Embroidery to Embroidered Carpets
The Hunza Carpet Innovative Initiative
of Hunza Carpet sparked off in 1995, when the Aga Khan Rural Support
Programme generously provided the services of an international specialist on
natural dyes. Traditional weaving in Hunza has historically been very basic
- limited to a few senior citizens making coarse goat and yak hair rugs.
This new initiative transformed the carpet landscape of Hunza by training
young people, and giving them the opportunity to share the benefits of
year, a nucleus of 15 young trainees - under the tutelage of Turkmen master
weavers - themselves became master trainers. Since 1996, more than 250 women
have been trained in Carpet and Soumak rug weaving. A team of
qualified designers and dyers ensures a consistently high product quality.
It is a tribute to the dignity of Hunza people that no child labour is used
during production, wages remain fair, and the training of weavers continues.
These exemplary pieces of textile art are being exclusively marketed at the
Hunza Carpet Show Room in Hunza Karimabad and through an intimate network of
friends and family members in Europe and North America.
making in Hunza is powered by a secret weapon - embroidery. Without this
traditional knowledge, carpet-making would perhaps never have taken off.
Embroidery is an ancient tradition in Hunza, where women originally made
pillbox caps for their personal use. These caps were embroidered with
Chinese silk brought to Hunza through the Silk Route on caravans, double
hump Bactrian camels, alpine yaks and horses over the Mintaka and Kilik
passes from Chinese Turkestan. Women also fashioned silk wedding veils with
the skills of fine embroidery and crochet work. In the 1970s, the
construction of the Karakorum Highway through Hunza brought with it the easy
availability of acrylic threads from the urban centres of Pakistan coupled
with a burgeoning demand from the nascent local tourist market.
Unfortunately, the increased volume of demand resulted in a marked
deterioration in the quality of work.
to stem this decline and to revive the quality of the original workmanship,
the Hunza Carpet team set out to re-introduce natural dyes and real silk
thread, coupling this approach with authentic and sensitive guidance. This

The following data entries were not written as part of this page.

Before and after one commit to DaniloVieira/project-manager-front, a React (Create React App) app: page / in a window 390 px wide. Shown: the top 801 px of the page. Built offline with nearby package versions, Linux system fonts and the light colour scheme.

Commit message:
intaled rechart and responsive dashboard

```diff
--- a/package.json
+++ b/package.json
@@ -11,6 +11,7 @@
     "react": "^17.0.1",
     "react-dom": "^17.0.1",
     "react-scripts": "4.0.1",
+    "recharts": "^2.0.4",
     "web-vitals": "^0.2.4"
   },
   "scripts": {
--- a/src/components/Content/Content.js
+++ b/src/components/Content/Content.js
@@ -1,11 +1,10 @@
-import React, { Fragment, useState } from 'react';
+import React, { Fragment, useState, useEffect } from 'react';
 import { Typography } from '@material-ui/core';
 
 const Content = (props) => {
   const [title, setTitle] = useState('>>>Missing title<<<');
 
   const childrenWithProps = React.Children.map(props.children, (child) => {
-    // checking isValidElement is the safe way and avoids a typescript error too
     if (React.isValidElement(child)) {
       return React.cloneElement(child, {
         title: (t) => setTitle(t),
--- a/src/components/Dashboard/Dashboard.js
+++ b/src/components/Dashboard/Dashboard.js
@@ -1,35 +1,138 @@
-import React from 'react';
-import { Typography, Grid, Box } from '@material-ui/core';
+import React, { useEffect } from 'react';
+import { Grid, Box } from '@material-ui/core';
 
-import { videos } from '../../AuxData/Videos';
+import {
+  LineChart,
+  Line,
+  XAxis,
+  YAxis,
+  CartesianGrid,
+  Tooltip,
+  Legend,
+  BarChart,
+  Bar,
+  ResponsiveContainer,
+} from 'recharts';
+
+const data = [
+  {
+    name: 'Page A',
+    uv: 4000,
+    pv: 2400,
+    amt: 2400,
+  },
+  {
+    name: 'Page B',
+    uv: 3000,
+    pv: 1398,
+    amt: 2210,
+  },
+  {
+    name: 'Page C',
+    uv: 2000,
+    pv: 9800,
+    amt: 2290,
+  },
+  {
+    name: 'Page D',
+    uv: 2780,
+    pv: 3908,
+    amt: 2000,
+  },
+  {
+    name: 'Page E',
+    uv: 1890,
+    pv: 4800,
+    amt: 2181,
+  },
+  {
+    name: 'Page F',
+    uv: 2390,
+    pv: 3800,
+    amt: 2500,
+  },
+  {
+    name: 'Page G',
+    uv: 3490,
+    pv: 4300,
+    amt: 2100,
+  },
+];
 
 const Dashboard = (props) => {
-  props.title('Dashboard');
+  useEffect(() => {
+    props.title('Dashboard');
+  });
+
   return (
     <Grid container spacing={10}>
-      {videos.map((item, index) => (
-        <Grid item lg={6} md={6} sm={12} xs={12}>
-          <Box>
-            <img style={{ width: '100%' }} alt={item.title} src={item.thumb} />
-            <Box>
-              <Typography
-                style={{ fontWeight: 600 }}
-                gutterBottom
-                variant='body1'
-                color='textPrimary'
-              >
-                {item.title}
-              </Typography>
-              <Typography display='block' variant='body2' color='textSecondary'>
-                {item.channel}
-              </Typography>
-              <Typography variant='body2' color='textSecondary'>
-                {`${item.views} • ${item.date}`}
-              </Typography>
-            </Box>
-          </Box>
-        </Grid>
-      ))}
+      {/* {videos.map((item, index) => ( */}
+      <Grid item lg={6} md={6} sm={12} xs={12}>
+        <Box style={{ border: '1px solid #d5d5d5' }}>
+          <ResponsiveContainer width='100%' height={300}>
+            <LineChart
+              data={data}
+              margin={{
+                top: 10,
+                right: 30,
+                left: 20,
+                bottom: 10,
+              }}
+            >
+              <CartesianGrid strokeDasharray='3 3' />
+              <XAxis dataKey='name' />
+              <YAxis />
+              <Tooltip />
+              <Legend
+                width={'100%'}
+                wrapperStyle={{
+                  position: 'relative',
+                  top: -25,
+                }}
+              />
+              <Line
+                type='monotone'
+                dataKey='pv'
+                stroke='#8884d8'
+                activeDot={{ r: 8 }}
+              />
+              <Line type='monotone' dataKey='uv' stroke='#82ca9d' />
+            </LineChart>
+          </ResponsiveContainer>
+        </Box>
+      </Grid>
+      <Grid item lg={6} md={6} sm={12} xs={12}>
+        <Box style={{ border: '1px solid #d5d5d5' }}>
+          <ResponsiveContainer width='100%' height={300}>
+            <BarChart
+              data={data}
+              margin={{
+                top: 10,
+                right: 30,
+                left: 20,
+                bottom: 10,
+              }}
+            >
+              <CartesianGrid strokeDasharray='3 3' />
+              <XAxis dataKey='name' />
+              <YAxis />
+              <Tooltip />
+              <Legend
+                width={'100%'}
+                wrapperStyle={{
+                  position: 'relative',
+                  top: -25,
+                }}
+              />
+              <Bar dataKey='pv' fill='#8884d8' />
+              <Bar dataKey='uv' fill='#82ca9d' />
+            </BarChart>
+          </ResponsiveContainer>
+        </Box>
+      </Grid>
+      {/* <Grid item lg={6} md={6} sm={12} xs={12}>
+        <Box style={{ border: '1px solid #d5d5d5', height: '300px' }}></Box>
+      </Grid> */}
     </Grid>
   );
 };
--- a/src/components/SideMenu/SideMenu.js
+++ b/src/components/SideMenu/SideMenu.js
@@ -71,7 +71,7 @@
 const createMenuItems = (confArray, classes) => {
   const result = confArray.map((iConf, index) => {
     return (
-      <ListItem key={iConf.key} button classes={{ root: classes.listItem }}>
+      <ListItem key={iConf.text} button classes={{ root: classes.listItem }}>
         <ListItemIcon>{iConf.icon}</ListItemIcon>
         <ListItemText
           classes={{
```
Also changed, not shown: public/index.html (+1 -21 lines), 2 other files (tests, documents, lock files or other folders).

helped create a friendly family-type environment and ensured a respectable
source of income for women while simultaneously presenting them with the
opportunity to express their artistic skills. The resulting creations grace
the homes of visitors just like you to Hunza from all across the world.
order to promote sales and create further avenues and markets, educated
women artisans are being trained to embroider and weave with new
perspectives that diverge significantly from their traditional motifs, but
address their high level of skill. The work is more challenging, as the
departure from tradition requires increased rigour. Hunza women have risen
to the occasion and now produce a wide variety of non-traditional work,
ranging from artistic Islamic and Anatolian kilim designs to
completely avant-garde works of modern artists. Through this innovative
practice, the women are exposed to design, art, and culture from various
regions of the world. At the same time, they continue to recreate old and
previously forgotten local designs found on women's caps, wedding veils and
other decorative embroideries.
and Stitching Types in Hunza
embroidery with silk thread is traditionally known as erāghi, and is
composed of the cross or roll stitch, or a combination of the two. A more
rustic form with thicker woolen thread also uses similar stitching, and is
known as charsuta chuk. Qalmi is yet another form of silk
thread embroidery which employs long and short stitches to create floral
designs. Finally, silver or golden threads (collectively called qalabātu)
are used in a form of metal thread embroidery known as zardōzi.
Most of the
designs in erāghi represent wild animals and their paw prints, birds,
leaves and body parts of insects. Examples of the traditional motifs include
turangkish (Ibex horns), tamuts (Snow leopard) urki itsu
(wolf's foot) kishtimuts (boat), herimani chuk (millipede).
Some of these motifs can be seen in older (more than a hundred years)
carpets and textiles from Khotan and Yarkand, and in embroidered wedding
veils from Central Asia.
to revive, experiment, and innovate will continue at Hunza Carpet. Their
endeavours have been possible with the support and encouragement of friends
from around the world, which include artists, museum directors, scholars,
dignitaries, and other professionals. It has also provided a valuable source
of income for hundreds of artisans in the Hunza valley who are dependent on
this craft for their livelihood.
object you buy, you take a piece of Hunza with you, secure in the knowledge
that you have helped bring prosperity to the women of Hunza, while
encouraging their creativity, skill and work.
ask for a guided tour to the dyeing pits and weaving halls, so you can see
authentic creativity in action.